Its data were in line with Gilmour’s sentiments of how consumers are taking on increasing debt to survive from month to month.
PMBEJD reported that the cost of a basic household food basket increased by R221.70 to R3 339.98. This is a 7.1% increase from January 2019.
However, despite consumers being at the receiving end of a slow-growing economy, Gilmour said: “Truworths has a fantastic database to advance credit and to advance it sensibly — it is properly disciplined and that is almost unparalleled in South Africa”.
He says this because, in 2015, Truworths began to implement the National Credit Regulator’s (NCR’s) new affordability assessments to manage the risk of issuing credit and ensure that consumers are not over-indebted through unaffordable credit agreements.
Truworths also acknowledged the challenging trading conditions in its interim results.
“Low economic growth, high unemployment, power outages, modest increases in negotiated wages and higher average fuel and utility prices contributed to low consumer confidence and constrained spending in South Africa,” the company says.
In this economic climate, it aims to focus on proven merchandise strategies, exercising tight cost and margin control, ensuring the health of the account portfolio and maintaining a strong balance sheet.
“Truworths will look to leverage technological advancements, data analytics and artificial intelligence, further integrate its physical and online retail offerings, build on its fast fashion and quick response capabilities and continue to grow its account base in order to position the business optimally for future growth,” the company says.
A decrease in UK sales
In rand terms retail sales for the UK-based Office segment decreased 2.6% to R2.8 billion.
It attributed this to Brexit uncertainty, combined with continued pressure on store-based retailing negatively impacting the UK economy.
It expects Office to continue to encounter headwinds for the remainder of the financial period to June 2020, as negative consumer sentiment and Brexit-related uncertainty suppresses retail sales growth.
The Office chain also faces ongoing cost and margin pressure from the consumer shift from store-based retailing to online shopping. Online sales contributed approximately 34% to retail sales for the current period.

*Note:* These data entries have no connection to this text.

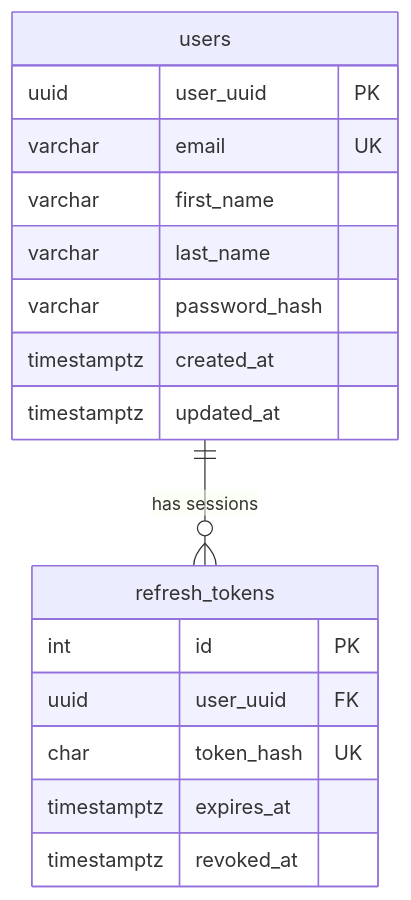
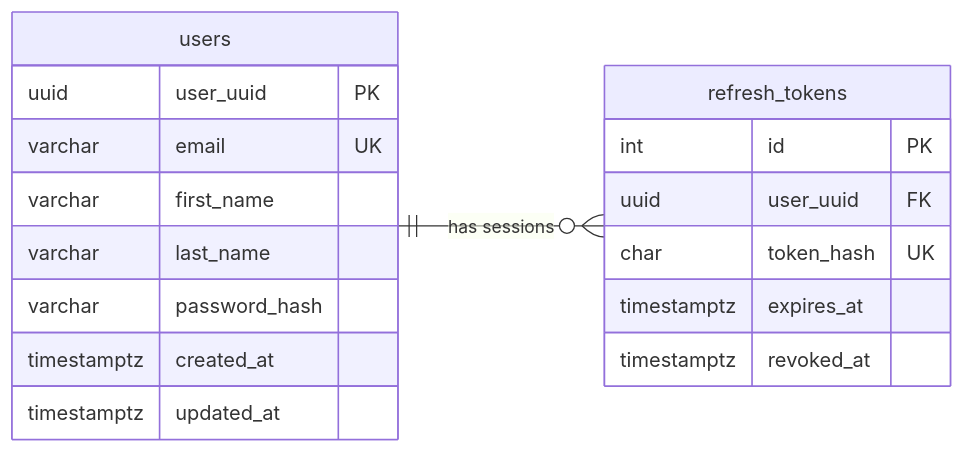
One commit to rohitchaudhry362/iot-sensor-dashboard changed the second of 6 diagrams in README.md. Above: the diagram before and after it, drawn with Mermaid. The commit also changed other lines of this file, not shown here.

````diff
--- a/README.md
+++ b/README.md
@@ -189,21 +189,22 @@
 ```mermaid
 erDiagram
+    direction LR
     users ||--o{ refresh_tokens : "has sessions"
 
     users {
         uuid user_uuid PK
         varchar email UK
         varchar first_name
         varchar last_name
         varchar password_hash
         timestamptz created_at
         timestamptz updated_at
     }
     refresh_tokens {
         int id PK
         uuid user_uuid FK
         char token_hash UK
         timestamptz expires_at
         timestamptz revoked_at
     }
 ```
````
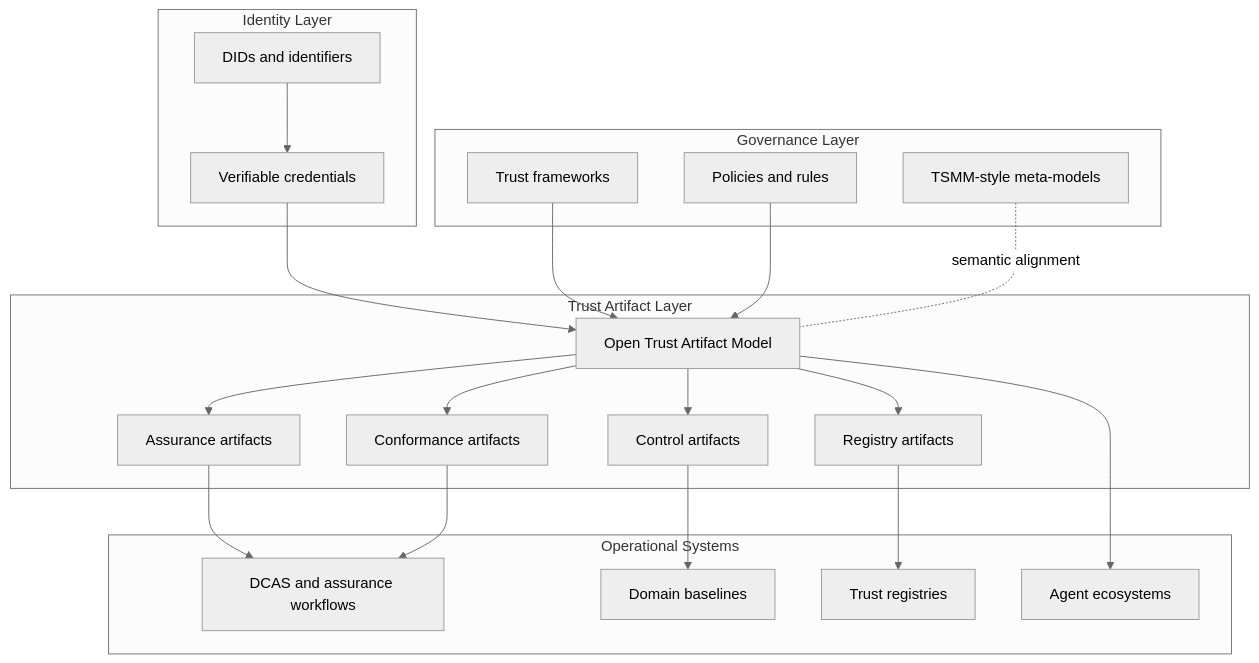
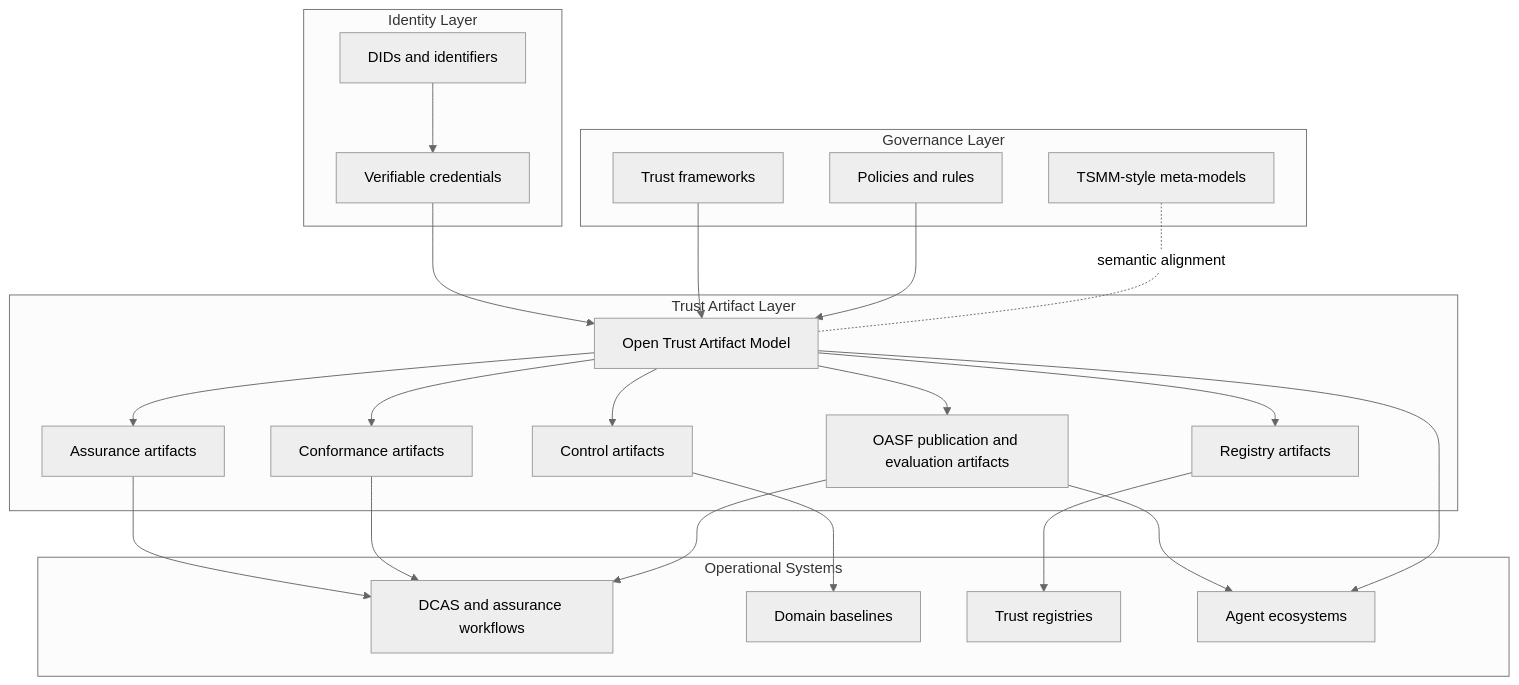
One commit to sankarshanmukhopadhyay/trust-infrastructure-schemas changed the diagram in docs/architecture.md. Above: the diagram before and after it, drawn with Mermaid (neutral theme). The commit also changed other lines of this file and 20 other files, not shown here.

First line of the commit message:
Add canonical OASF artifact family to trust-infrastructure-schemas

````diff
--- a/docs/architecture.md
+++ b/docs/architecture.md
@@ -5,42 +5,46 @@
 ```mermaid
 flowchart TB
   subgraph I[Identity Layer]
     DID[DIDs and identifiers]
     VC[Verifiable credentials]
   end
 
   subgraph A[Trust Artifact Layer]
     OTAM[Open Trust Artifact Model]
     AS[Assurance artifacts]
     CF[Conformance artifacts]
+    OASF[OASF publication and evaluation artifacts]
     CT[Control artifacts]
     RG[Registry artifacts]
     OTAM --> AS
     OTAM --> CF
+    OTAM --> OASF
     OTAM --> CT
     OTAM --> RG
   end
 
   subgraph G[Governance Layer]
     TF[Trust frameworks]
     PL[Policies and rules]
     MM[TSMM-style meta-models]
   end
 
   subgraph O[Operational Systems]
     DCAS[DCAS and assurance workflows]
     BAS[Domain baselines]
     REG[Trust registries]
     AG[Agent ecosystems]
   end
 
   DID --> VC --> OTAM
   TF --> OTAM
   PL --> OTAM
   MM -. semantic alignment .- OTAM
   AS --> DCAS
   CF --> DCAS
+  OASF --> DCAS
+  OASF --> AG
   CT --> BAS
   RG --> REG
   OTAM --> AG
 ```
````
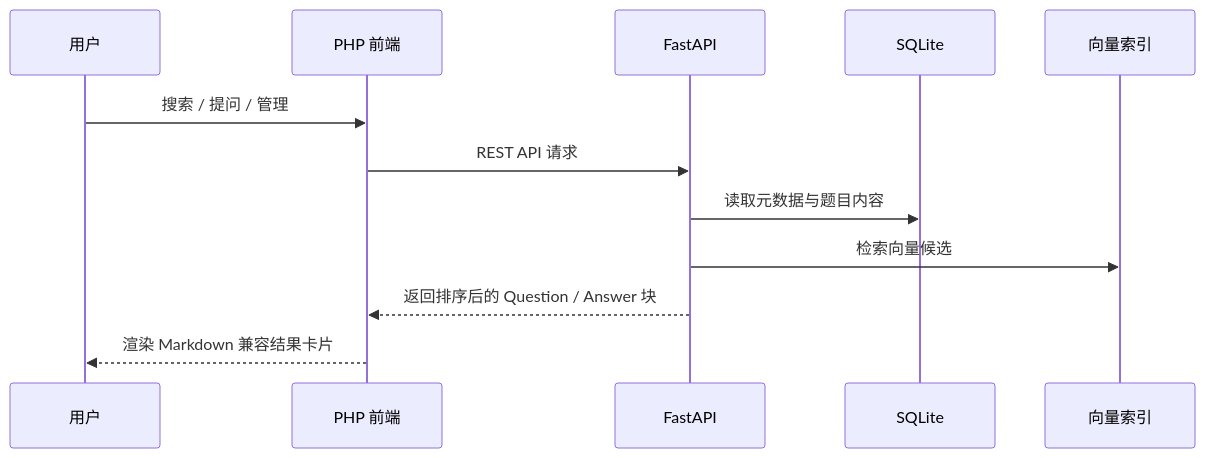
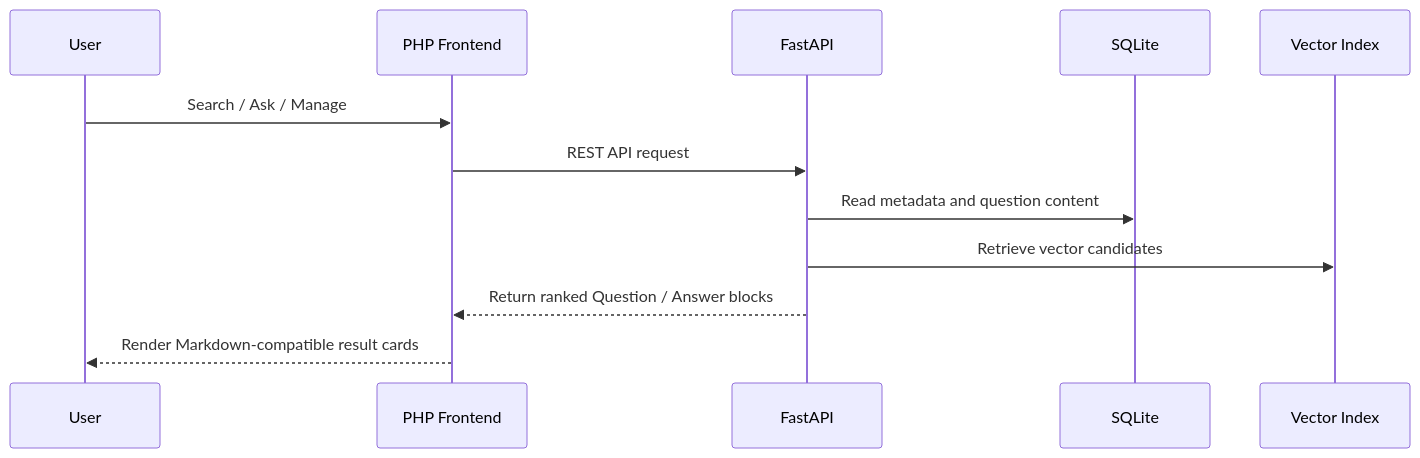
The second of 2 diagrams in README.md (dazhiruoyu123/jianwei-interview-rag), drawn with Mermaid before and after one commit. The commit also changed other lines of this file and 7 other files, not shown here.

````diff
--- a/README.md
+++ b/README.md
@@ -44,14 +44,14 @@
 ```mermaid
 sequenceDiagram
-    participant U as 用户
-    participant W as PHP 前端
+    participant U as User
+    participant W as PHP Frontend
     participant A as FastAPI
     participant D as SQLite
-    participant V as 向量索引
-    U->>W: 搜索 / 提问 / 管理
-    W->>A: REST API 请求
-    A->>D: 读取元数据与题目内容
-    A->>V: 检索向量候选
-    A-->>W: 返回排序后的 Question / Answer 块
-    W-->>U: 渲染 Markdown 兼容结果卡片
+    participant V as Vector Index
+    U->>W: Search / Ask / Manage
+    W->>A: REST API request
+    A->>D: Read metadata and question content
+    A->>V: Retrieve vector candidates
+    A-->>W: Return ranked Question / Answer blocks
+    W-->>U: Render Markdown-compatible result cards
 ```
````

“Online retail is becoming a bigger feature in Australia and the UK, so if you haven’t got an outstanding online offering you are going to take real pain,” Gilmour says.
Gilmour said Truworths should brace itself for tougher times.
“It has been in deep trouble because, since the beginning of this year, its sales are down 14.4%.”
He said it made a mistake by joining the Foschini Group (TFG) and Woolworths, in diversifying into offshore markets.
“In hindsight they should have never gone offshore in the first place. I think they are getting some sort of appease now, but it is going to very tough. Brexit itself is going to be tough for all retailers,” Gilmour says.